"""

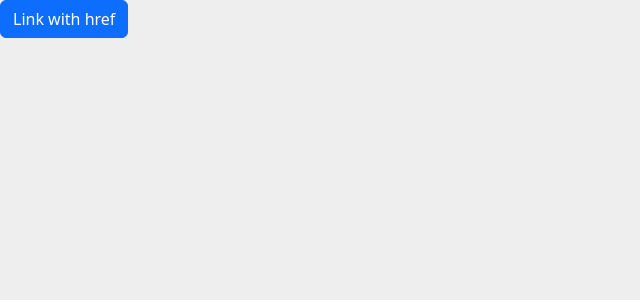
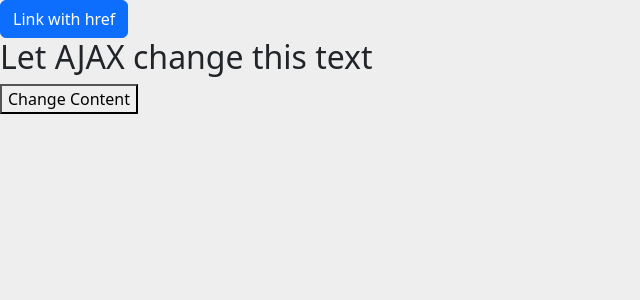
Before and after one commit to aahanmehta/squirrelz, a Flask app: page / in a window 1280 px wide. Shown: the top 300 px of the page, without its empty margins (0-640 px from the left). Run offline with Flask 3, Linux system fonts and the light colour scheme.

Commit message:
testing ajax

```diff
--- /dev/null
+++ b/app/static/js/ajax_info.txt
@@ -0,0 +1,4 @@
+<h1>AJAX</h1>
+<p>AJAX is not a programming language.</p>
+<p>AJAX is a technique for accessing web servers from a web page.</p>
+<p>AJAX stands for Asynchronous JavaScript And XML.</p>
--- a/app/static/js/state.js
+++ b/app/static/js/state.js
@@ -27,12 +27,20 @@ var checkBox = () => {
 btn.addEventListener("click", buttonFunc);
 checkbox.addEventListener("click", checkBox);
 
-const httpRequest = new XMLHttpRequest();
-function handler() {
-  // Process the server response here.
+var ajaxFunc = () => {
+  var xhttp = new XMLHttpRequest();
+  xhttp.onreadystatechange = function() {
+    if (this.readyState == 4 && this.status == 200) {
+     document.getElementById("ajaxButton").innerHTML = this.responseText;
+    }
+  };
+  xhttp.open("GET", "../ajax_info.txt", true);
+  xhttp.send();
 }
 
-httpRequest.onreadystatechange = handler;
-
-httpRequest.open("GET", "http://www.example.org/some.file", true);
-httpRequest.send();
+var ajaxButton = document.getElementById("ajaxbut");
+ajaxButton.addEventListener("click", ajaxFunc)
+//httpRequest.onreadystatechange = handler;
+//
+//httpRequest.open("GET", "http://www.example.org/some.file", true);
+//httpRequest.send();
--- a/app/templates/home.html
+++ b/app/templates/home.html
@@ -24,6 +24,11 @@
     </div>
 </div>
 
+<div id="demo">
+  <h2>Let AJAX change this text</h2>
+  <button type="button" id="ajaxbut">Change Content</button>
+</div>
+
 
 <script src="../static/js/state.js"></script>
 {% endblock %}
```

"""

**WHAT IS BEING ASKED:**
The material should be returned verbatim, with all images omitted.

**TASK SOLUTION:**
Before and after one commit to aahanmehta/squirrelz, a Flask app: page / in a window 1280 px wide. Shown: the top 300 px of the page, without its empty margins (0-640 px from the left). Run offline with Flask 3, Linux system fonts and the light colour scheme.

Commit message:
testing ajax

```diff
--- /dev/null
+++ b/app/static/js/ajax_info.txt
@@ -0,0 +1,4 @@
+<h1>AJAX</h1>
+<p>AJAX is not a programming language.</p>
+<p>AJAX is a technique for accessing web servers from a web page.</p>
+<p>AJAX stands for Asynchronous JavaScript And XML.</p>
--- a/app/static/js/state.js
+++ b/app/static/js/state.js
@@ -27,12 +27,20 @@ var checkBox = () => {
 btn.addEventListener("click", buttonFunc);
 checkbox.addEventListener("click", checkBox);
 
-const httpRequest = new XMLHttpRequest();
-function handler() {
-  // Process the server response here.
+var ajaxFunc = () => {
+  var xhttp = new XMLHttpRequest();
+  xhttp.onreadystatechange = function() {
+    if (this.readyState == 4 && this.status == 200) {
+     document.getElementById("ajaxButton").innerHTML = this.responseText;
+    }
+  };
+  xhttp.open("GET", "../ajax_info.txt", true);
+  xhttp.send();
 }
 
-httpRequest.onreadystatechange = handler;
-
-httpRequest.open("GET", "http://www.example.org/some.file", true);
-httpRequest.send();
+var ajaxButton = document.getElementById("ajaxbut");
+ajaxButton.addEventListener("click", ajaxFunc)
+//httpRequest.onreadystatechange = handler;
+//
+//httpRequest.open("GET", "http://www.example.org/some.file", true);
+//httpRequest.send();
--- a/app/templates/home.html
+++ b/app/templates/home.html
@@ -24,6 +24,11 @@
     </div>
 </div>
 
+<div id="demo">
+  <h2>Let AJAX change this text</h2>
+  <button type="button" id="ajaxbut">Change Content</button>
+</div>
+
 
 <script src="../static/js/state.js"></script>
 {% endblock %}
```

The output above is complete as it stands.